Requirement: In the data below, count how many lines contain "announcers" and give that number by itself.

[[ Input data open ]]

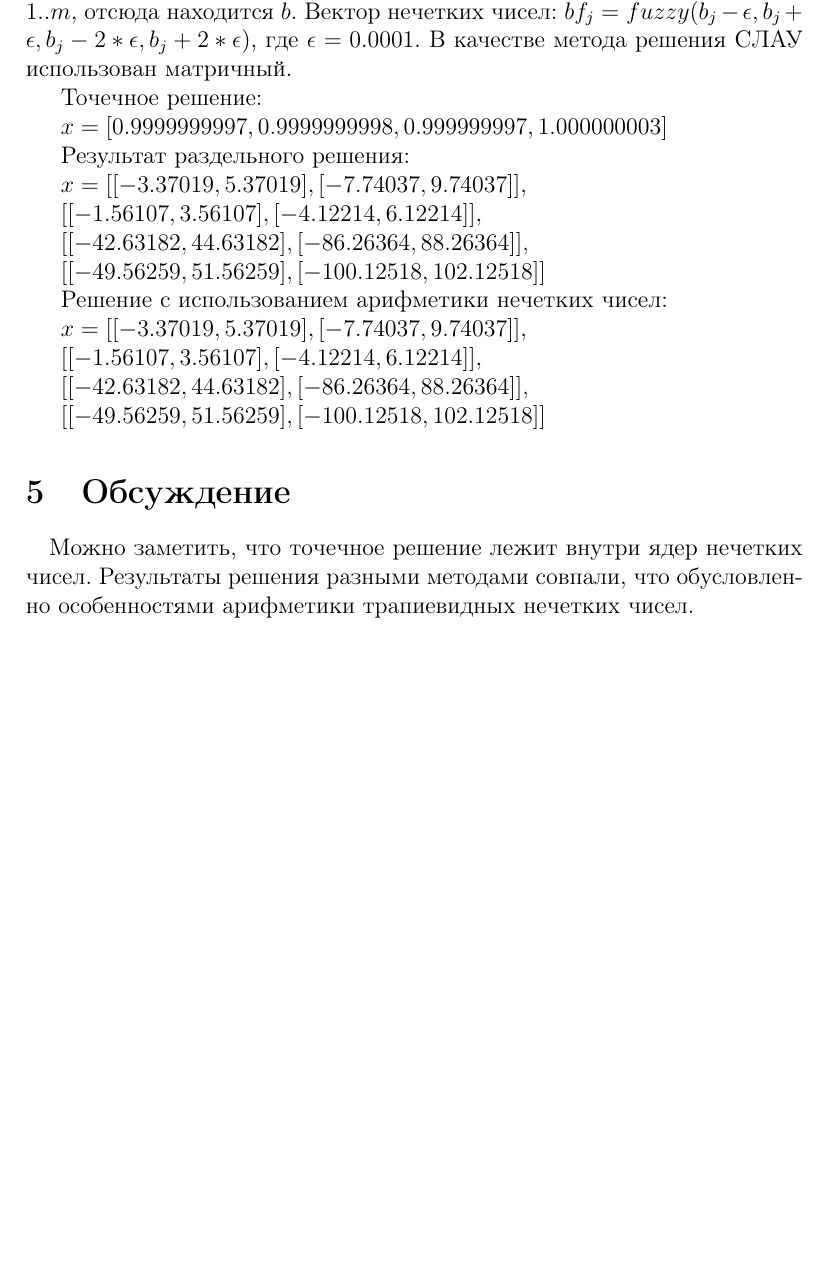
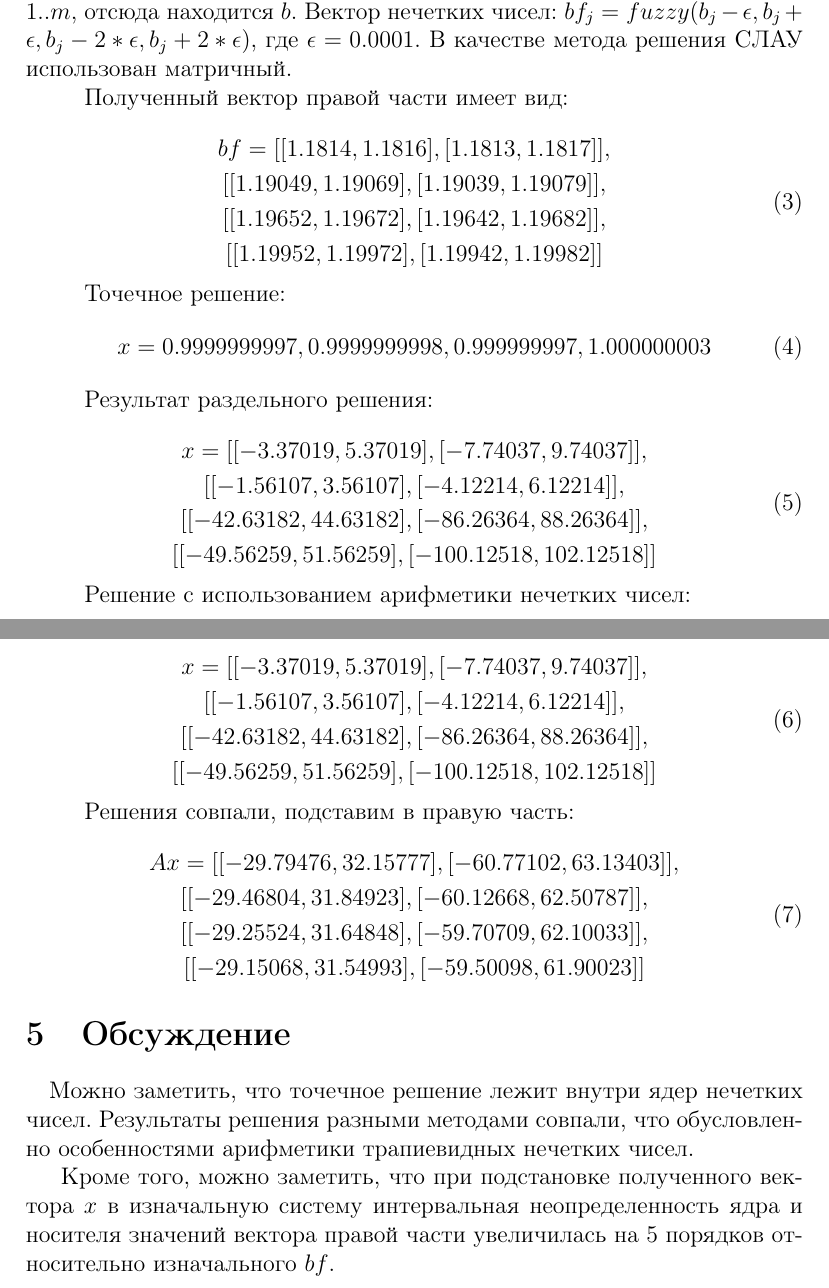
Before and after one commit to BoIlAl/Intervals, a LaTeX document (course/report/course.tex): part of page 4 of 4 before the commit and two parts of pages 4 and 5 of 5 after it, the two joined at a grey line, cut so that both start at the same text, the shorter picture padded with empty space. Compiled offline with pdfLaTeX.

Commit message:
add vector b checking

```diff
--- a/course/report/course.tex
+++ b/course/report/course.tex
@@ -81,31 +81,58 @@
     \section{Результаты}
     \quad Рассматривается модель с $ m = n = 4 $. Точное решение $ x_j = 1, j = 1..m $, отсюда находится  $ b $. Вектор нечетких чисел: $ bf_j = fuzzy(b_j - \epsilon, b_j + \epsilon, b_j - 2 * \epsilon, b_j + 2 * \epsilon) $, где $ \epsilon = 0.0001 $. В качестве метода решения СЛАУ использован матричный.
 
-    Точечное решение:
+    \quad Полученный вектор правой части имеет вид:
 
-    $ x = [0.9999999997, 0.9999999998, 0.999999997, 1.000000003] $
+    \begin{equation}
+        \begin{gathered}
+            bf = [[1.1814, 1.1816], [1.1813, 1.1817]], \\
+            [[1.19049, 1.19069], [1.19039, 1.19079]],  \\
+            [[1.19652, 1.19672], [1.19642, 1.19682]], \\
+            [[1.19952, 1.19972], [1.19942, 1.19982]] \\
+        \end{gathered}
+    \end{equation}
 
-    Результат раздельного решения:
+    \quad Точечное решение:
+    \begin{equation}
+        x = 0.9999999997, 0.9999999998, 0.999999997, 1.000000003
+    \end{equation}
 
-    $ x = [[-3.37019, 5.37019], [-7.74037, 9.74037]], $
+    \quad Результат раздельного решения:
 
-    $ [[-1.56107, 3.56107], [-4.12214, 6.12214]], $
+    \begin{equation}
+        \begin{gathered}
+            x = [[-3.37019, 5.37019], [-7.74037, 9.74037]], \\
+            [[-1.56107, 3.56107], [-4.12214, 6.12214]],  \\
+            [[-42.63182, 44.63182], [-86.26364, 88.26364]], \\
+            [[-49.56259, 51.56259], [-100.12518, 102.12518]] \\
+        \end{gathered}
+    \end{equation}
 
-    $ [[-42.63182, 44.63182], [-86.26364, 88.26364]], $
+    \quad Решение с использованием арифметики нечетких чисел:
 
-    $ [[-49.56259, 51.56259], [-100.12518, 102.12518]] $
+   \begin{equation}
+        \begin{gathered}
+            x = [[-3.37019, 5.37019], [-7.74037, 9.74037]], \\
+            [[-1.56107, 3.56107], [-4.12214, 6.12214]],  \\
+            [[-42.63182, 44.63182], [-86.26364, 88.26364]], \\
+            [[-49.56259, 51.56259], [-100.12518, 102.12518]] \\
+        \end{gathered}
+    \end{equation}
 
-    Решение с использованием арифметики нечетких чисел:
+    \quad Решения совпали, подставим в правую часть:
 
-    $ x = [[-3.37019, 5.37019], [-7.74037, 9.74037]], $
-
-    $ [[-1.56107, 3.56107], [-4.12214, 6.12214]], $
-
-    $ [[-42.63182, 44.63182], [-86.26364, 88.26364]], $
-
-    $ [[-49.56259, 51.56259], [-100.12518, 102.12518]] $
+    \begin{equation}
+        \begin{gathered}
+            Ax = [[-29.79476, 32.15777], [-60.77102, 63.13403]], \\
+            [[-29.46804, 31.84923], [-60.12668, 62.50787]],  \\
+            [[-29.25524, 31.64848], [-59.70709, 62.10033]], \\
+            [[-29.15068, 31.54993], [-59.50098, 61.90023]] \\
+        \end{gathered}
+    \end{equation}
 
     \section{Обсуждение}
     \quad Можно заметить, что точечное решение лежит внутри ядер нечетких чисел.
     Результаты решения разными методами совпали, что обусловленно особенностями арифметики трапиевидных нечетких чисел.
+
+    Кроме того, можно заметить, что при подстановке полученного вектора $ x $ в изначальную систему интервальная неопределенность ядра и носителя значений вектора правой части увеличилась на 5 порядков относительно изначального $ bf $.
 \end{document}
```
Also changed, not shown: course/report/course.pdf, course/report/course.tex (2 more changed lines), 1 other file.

[[ Input data closed ]]
[[ Input data open ]]

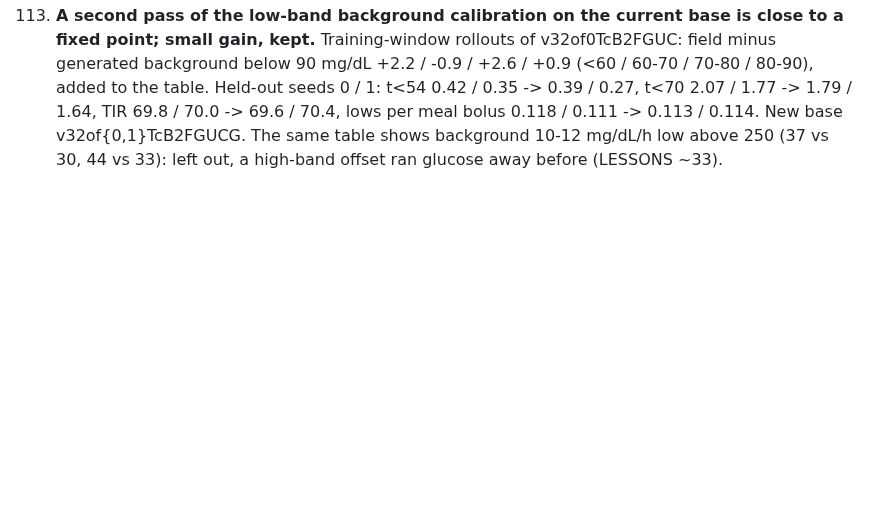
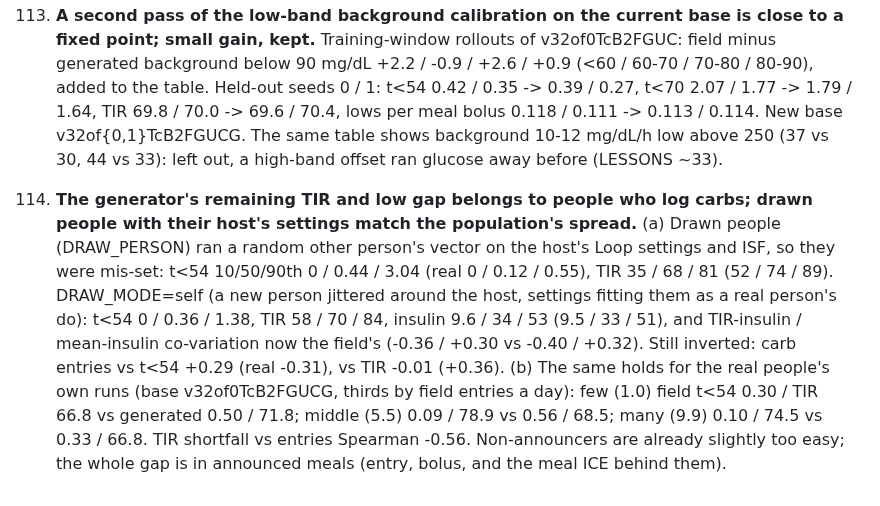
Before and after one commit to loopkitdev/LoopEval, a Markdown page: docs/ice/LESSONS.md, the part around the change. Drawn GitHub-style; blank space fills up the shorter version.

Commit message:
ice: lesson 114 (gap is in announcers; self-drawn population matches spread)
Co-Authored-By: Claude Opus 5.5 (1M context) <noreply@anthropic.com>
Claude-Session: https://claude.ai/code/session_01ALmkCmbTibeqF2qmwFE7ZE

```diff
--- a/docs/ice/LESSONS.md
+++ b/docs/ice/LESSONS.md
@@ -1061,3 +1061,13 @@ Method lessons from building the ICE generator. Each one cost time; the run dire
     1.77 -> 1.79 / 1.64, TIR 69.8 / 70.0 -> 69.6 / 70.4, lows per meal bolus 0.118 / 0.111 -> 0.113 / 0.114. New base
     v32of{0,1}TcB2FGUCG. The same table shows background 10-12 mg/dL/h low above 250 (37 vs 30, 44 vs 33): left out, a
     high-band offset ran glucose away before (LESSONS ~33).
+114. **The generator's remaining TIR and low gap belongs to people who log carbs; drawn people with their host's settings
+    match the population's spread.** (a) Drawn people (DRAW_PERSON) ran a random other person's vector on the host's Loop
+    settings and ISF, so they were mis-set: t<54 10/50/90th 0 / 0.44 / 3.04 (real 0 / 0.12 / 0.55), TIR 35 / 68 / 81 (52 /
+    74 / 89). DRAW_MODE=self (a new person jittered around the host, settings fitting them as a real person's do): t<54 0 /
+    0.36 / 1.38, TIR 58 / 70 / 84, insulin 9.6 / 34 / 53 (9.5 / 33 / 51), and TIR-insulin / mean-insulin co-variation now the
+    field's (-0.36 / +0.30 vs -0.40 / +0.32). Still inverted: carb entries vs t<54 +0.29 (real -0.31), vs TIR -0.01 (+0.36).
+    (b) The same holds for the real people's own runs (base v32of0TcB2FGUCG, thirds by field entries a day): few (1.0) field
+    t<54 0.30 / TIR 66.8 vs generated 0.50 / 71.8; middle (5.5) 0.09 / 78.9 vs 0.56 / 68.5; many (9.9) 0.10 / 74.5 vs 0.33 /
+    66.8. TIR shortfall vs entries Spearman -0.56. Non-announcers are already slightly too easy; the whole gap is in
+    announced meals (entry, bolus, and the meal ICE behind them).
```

[[ Input data closed ]]
[[ Input data open ]]

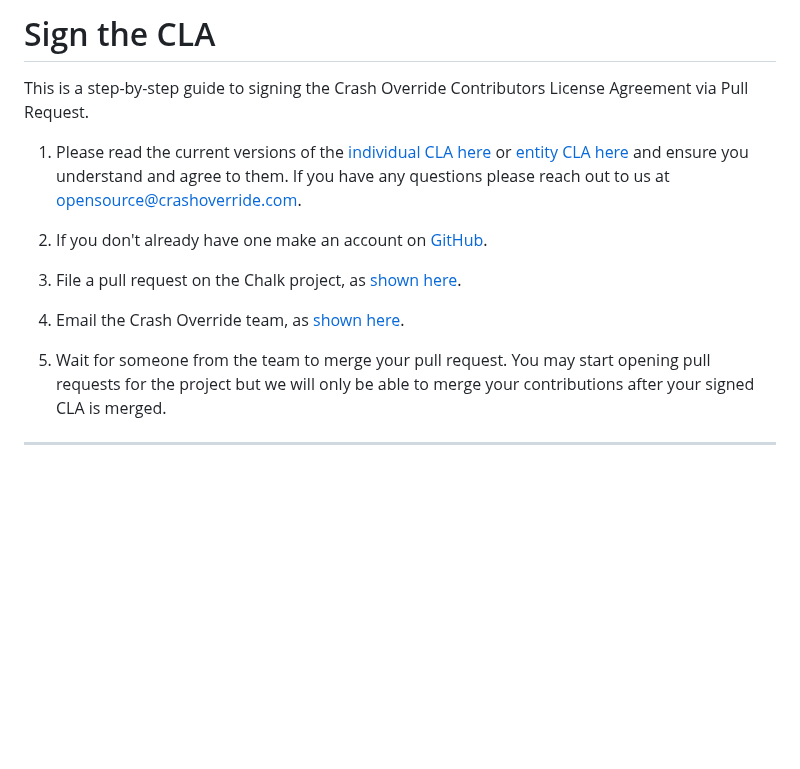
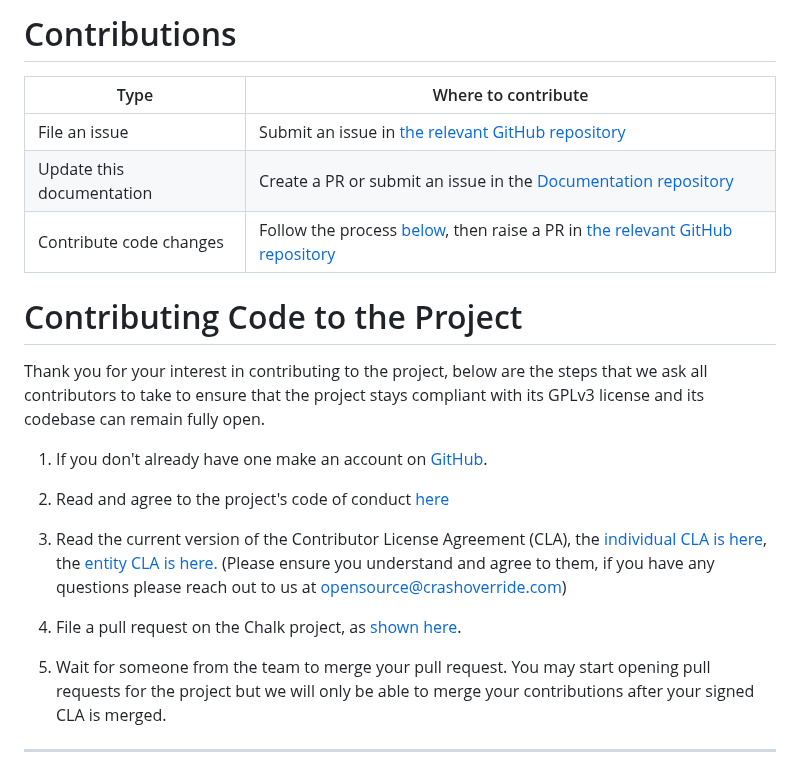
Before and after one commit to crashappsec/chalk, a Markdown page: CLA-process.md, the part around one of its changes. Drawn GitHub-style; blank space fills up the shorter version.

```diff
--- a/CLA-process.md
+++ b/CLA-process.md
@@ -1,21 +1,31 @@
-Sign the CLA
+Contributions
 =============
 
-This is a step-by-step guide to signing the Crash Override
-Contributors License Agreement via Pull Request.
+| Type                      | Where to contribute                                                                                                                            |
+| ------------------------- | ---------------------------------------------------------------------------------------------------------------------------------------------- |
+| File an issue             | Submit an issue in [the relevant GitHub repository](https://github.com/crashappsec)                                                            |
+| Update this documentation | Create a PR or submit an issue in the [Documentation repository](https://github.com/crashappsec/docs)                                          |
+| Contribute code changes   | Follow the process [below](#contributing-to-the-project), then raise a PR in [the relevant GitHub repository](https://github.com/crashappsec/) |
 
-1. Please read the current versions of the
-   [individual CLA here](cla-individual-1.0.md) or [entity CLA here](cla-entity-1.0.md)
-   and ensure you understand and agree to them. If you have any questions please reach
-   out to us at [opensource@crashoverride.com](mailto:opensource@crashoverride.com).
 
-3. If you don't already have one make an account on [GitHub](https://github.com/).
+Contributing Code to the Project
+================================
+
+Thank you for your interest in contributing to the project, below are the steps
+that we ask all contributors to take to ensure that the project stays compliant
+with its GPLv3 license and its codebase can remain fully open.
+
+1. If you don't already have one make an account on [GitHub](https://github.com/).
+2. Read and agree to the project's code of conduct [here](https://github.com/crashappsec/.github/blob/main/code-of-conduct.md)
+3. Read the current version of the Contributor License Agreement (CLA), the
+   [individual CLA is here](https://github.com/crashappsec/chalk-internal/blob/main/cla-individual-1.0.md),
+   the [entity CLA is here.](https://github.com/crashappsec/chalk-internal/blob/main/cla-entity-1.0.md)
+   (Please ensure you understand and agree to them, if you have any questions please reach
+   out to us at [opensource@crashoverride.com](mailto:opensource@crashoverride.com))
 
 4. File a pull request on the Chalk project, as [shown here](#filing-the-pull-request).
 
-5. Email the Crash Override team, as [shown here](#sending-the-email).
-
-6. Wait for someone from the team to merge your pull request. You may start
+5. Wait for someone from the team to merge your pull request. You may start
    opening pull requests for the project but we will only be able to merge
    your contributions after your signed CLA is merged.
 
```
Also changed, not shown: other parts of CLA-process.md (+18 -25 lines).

[[ Input data closed ]]

Result: 2